** What to work on **
In the records below, find each line with the word "their" and copy it.

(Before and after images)
________

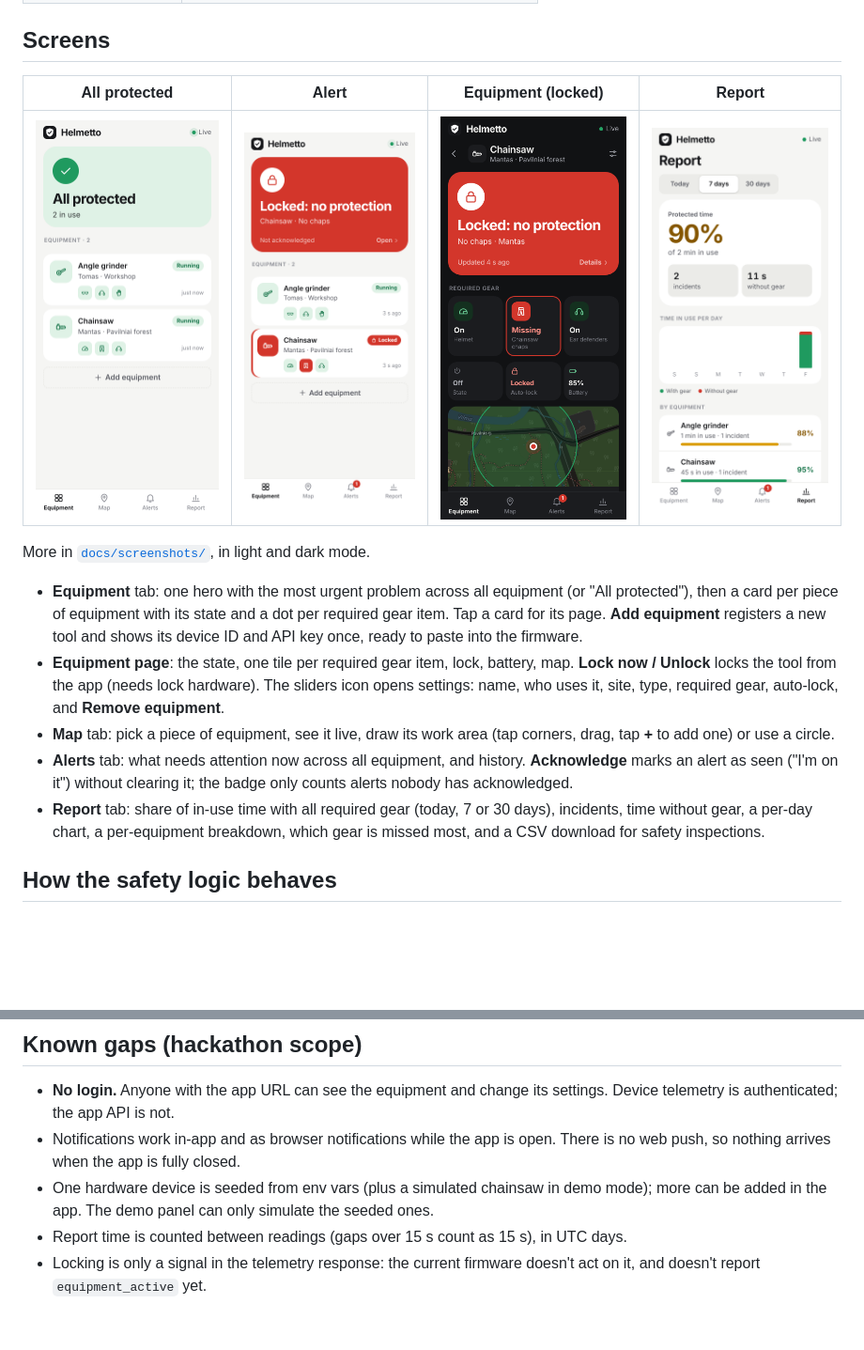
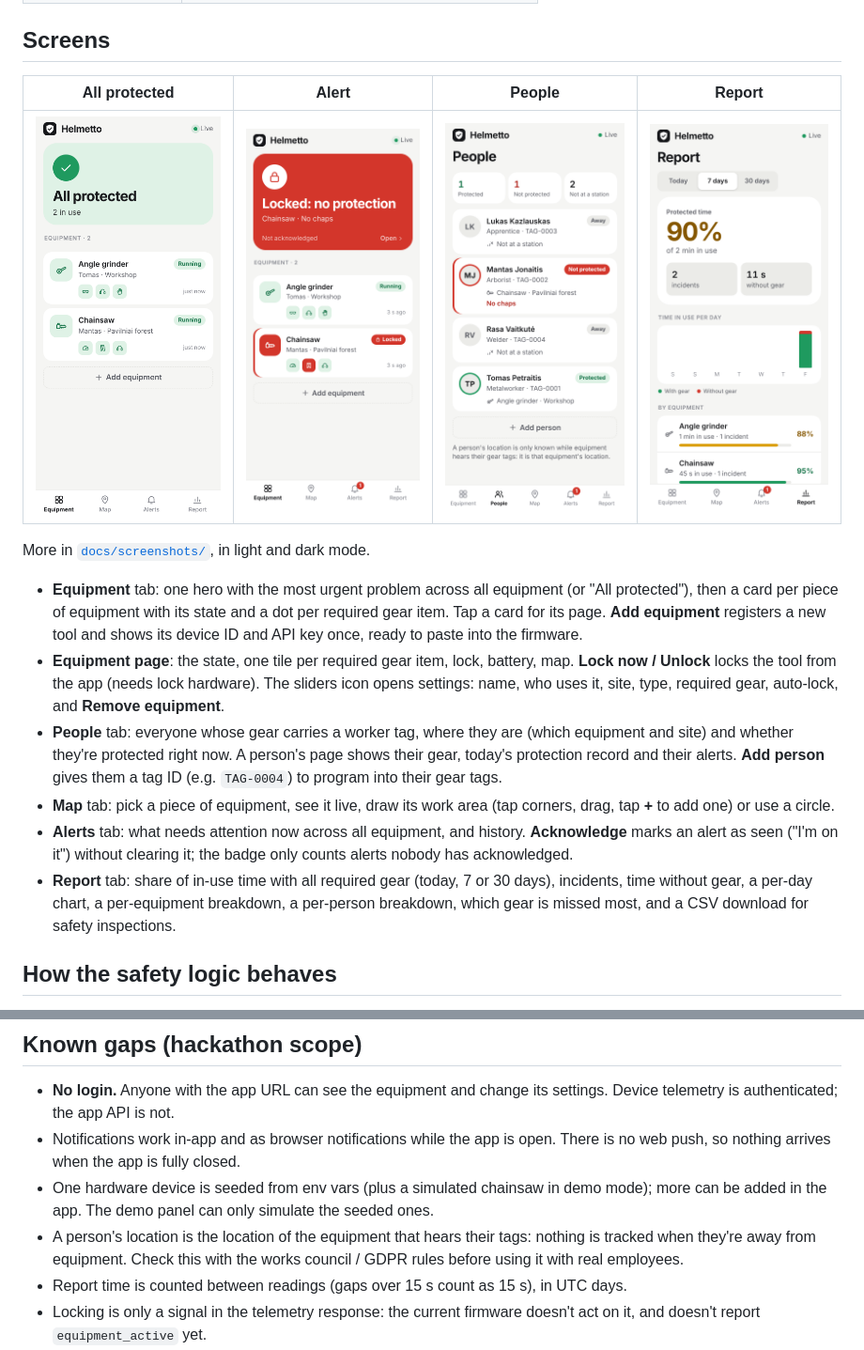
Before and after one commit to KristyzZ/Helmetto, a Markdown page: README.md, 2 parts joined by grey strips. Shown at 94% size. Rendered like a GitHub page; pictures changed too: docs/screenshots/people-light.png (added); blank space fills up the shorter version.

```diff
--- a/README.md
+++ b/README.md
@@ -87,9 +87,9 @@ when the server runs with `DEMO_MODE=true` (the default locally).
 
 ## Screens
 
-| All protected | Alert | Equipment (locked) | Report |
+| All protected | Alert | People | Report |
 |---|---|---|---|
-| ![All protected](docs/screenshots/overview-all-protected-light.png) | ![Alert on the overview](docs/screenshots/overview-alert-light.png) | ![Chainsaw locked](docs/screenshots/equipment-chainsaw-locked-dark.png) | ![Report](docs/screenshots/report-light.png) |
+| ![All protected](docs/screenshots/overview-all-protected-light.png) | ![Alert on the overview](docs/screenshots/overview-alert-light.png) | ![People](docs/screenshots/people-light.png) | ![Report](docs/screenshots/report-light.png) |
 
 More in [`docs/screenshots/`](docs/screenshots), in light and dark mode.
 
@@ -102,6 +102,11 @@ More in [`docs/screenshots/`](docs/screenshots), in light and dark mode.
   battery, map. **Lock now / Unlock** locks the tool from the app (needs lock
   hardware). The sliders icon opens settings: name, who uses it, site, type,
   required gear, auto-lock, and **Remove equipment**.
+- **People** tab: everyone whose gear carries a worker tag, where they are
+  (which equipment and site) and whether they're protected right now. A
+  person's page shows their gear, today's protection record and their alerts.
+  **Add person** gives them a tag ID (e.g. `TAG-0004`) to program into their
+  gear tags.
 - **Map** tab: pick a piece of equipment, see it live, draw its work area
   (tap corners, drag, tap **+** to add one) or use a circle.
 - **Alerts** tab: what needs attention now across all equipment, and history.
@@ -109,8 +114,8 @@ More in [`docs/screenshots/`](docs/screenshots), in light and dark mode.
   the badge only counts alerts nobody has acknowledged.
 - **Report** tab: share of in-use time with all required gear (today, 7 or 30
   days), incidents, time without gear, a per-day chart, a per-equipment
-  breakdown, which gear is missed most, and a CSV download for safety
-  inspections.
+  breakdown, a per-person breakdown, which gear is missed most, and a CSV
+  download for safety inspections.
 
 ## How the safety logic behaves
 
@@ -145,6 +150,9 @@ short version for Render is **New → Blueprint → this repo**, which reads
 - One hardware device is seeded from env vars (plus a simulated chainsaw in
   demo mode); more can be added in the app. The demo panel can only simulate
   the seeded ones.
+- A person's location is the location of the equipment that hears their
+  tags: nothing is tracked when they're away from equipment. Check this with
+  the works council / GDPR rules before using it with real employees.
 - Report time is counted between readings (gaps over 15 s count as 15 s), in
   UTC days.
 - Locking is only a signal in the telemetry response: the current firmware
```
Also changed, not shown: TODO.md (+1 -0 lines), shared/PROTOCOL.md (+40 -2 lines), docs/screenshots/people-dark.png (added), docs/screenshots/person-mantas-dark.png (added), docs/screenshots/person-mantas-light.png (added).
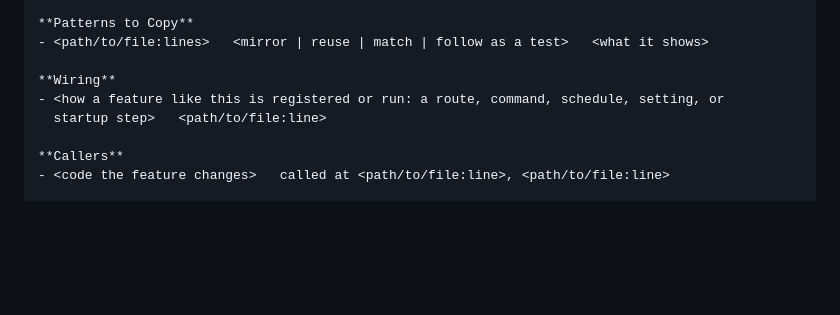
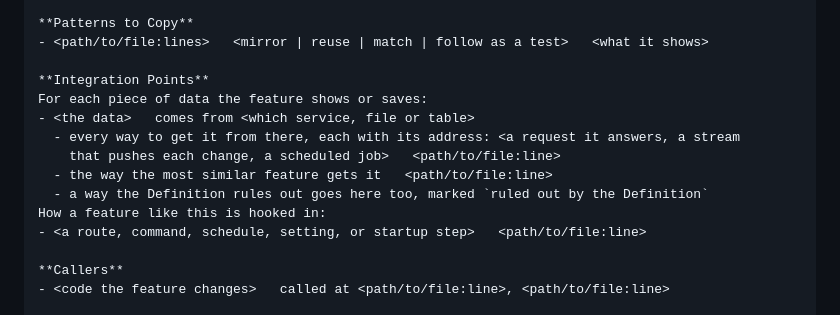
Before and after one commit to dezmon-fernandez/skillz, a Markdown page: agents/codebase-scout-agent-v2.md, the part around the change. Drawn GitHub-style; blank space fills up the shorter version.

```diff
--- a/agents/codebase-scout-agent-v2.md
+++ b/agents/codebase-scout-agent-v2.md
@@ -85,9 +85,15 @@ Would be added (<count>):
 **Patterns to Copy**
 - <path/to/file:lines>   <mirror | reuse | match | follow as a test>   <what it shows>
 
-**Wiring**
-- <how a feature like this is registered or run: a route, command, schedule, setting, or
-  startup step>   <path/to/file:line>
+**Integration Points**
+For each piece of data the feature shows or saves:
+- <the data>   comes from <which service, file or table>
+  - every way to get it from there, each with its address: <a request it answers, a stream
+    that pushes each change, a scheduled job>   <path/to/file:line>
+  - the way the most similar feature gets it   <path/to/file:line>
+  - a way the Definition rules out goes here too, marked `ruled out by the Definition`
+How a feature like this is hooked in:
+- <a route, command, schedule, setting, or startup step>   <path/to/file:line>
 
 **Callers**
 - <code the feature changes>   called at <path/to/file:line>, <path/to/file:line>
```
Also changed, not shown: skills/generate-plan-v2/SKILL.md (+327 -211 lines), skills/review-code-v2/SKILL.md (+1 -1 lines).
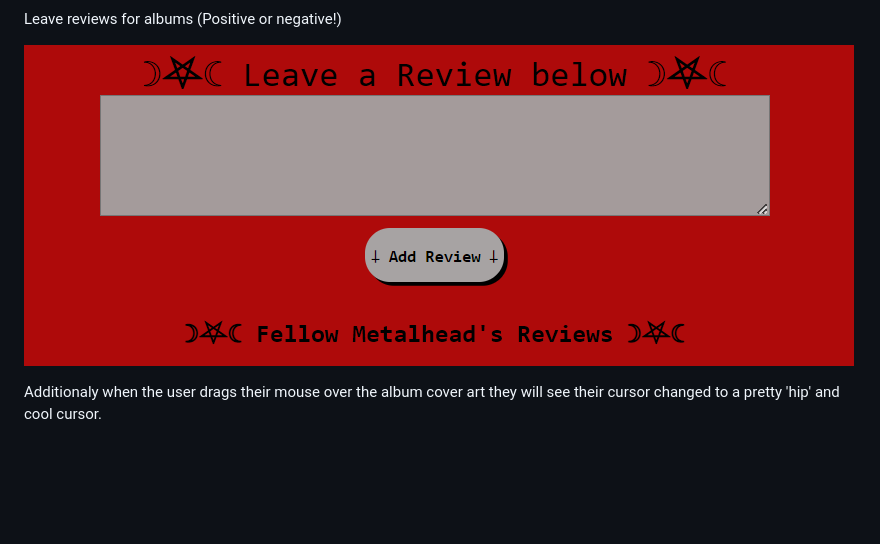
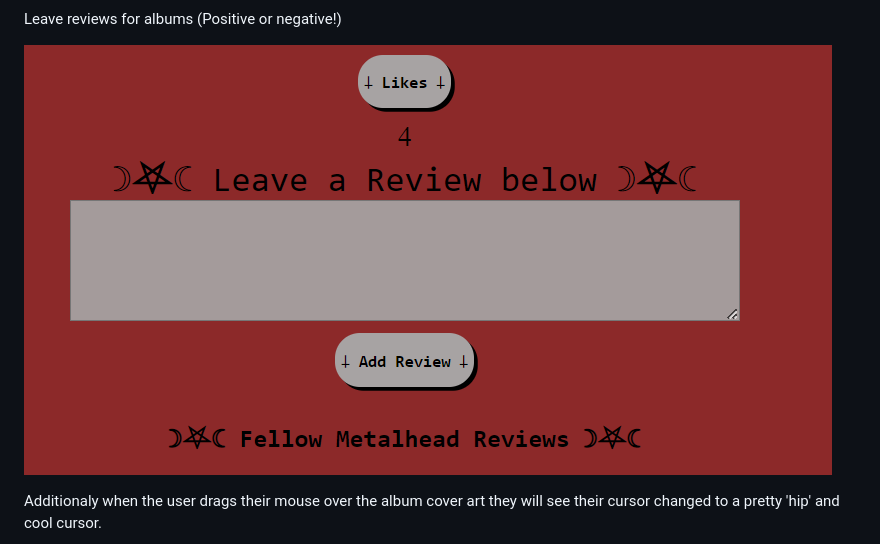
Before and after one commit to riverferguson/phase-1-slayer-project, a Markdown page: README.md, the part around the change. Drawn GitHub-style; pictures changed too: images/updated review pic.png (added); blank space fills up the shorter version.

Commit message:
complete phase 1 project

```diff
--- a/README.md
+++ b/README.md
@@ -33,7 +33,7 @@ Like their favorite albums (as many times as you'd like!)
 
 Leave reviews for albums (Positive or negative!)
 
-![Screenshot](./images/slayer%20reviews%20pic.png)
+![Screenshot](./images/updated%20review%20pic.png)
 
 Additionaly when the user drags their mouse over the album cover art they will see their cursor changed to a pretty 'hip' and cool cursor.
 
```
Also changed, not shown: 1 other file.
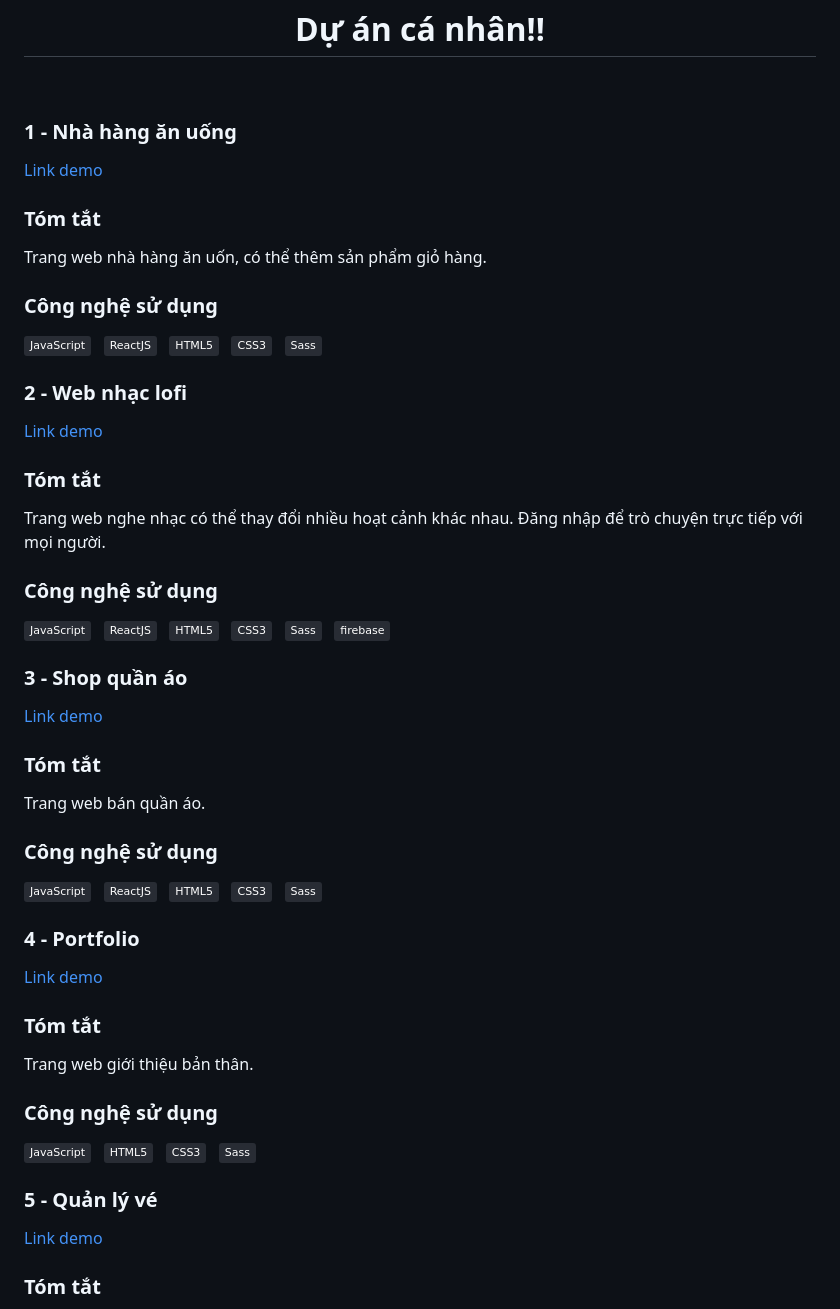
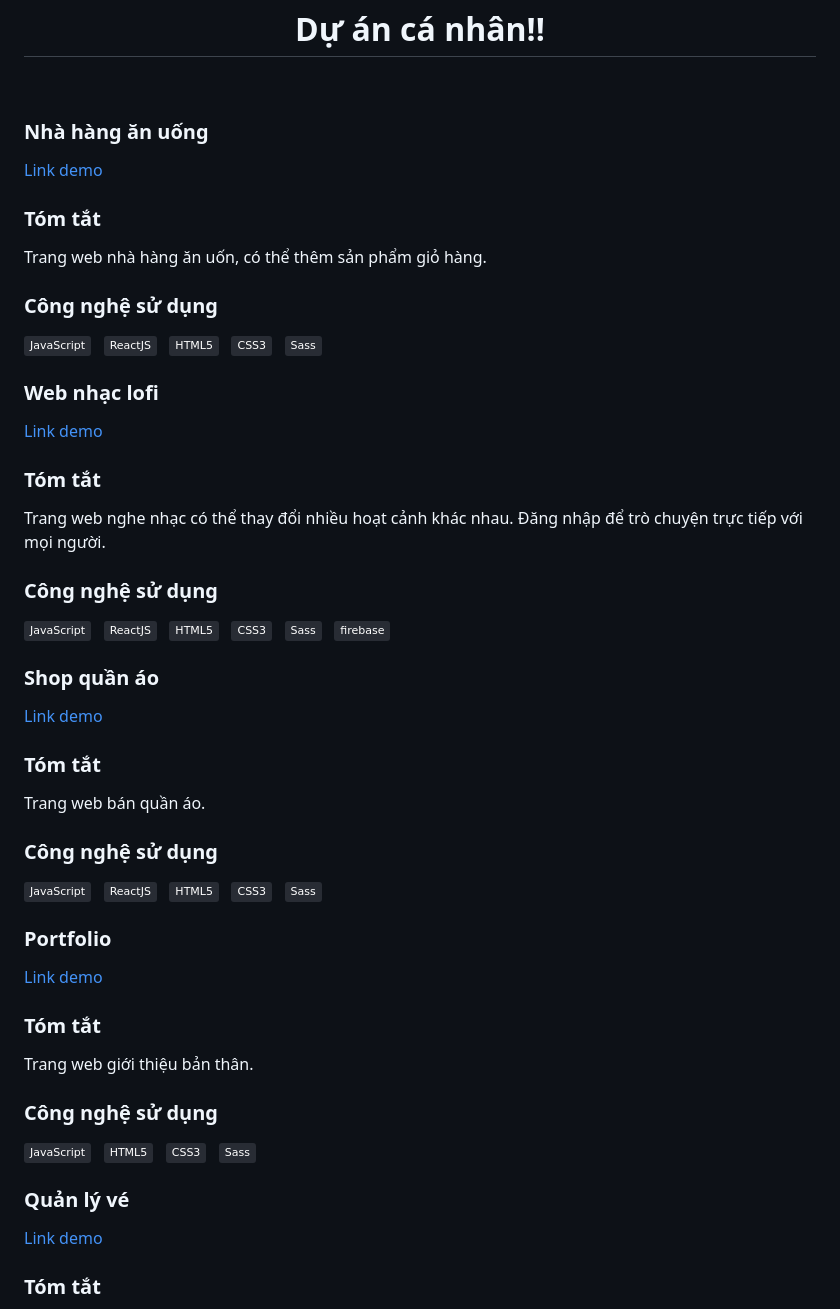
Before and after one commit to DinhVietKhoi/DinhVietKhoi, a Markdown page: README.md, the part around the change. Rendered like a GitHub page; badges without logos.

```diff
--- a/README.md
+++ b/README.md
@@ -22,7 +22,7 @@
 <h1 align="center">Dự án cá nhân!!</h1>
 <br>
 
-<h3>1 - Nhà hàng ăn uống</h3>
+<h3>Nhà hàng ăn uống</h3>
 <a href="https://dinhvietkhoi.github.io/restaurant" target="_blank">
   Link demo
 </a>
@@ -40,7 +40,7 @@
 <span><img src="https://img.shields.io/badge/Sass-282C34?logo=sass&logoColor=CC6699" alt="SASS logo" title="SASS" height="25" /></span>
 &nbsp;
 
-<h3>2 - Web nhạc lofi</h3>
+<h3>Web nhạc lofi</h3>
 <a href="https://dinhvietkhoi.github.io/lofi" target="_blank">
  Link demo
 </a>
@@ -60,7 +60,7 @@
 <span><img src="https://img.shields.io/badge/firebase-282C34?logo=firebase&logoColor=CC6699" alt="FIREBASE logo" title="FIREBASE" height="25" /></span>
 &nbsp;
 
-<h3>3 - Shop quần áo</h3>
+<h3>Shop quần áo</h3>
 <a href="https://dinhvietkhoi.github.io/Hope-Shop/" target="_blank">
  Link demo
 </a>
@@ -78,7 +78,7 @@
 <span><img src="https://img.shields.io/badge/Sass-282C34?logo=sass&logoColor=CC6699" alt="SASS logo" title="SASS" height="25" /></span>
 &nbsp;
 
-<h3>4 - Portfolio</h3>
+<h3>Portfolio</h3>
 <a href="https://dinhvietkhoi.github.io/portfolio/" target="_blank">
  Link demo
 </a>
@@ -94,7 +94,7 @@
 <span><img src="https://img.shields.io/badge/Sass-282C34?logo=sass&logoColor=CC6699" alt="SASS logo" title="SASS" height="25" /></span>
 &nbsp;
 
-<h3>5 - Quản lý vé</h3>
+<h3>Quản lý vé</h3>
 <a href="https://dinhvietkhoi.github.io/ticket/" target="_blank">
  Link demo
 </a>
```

________

** Task output **
+  person's page shows their gear, today's protection record and their alerts.
+  **Add person** gives them a tag ID (e.g. `TAG-0004`) to program into their
+- A person's location is the location of the equipment that hears their
@@ -33,7 +33,7 @@ Like their favorite albums (as many times as you'd like!)
 Additionaly when the user drags their mouse over the album cover art they will see their cursor changed to a pretty 'hip' and cool cursor.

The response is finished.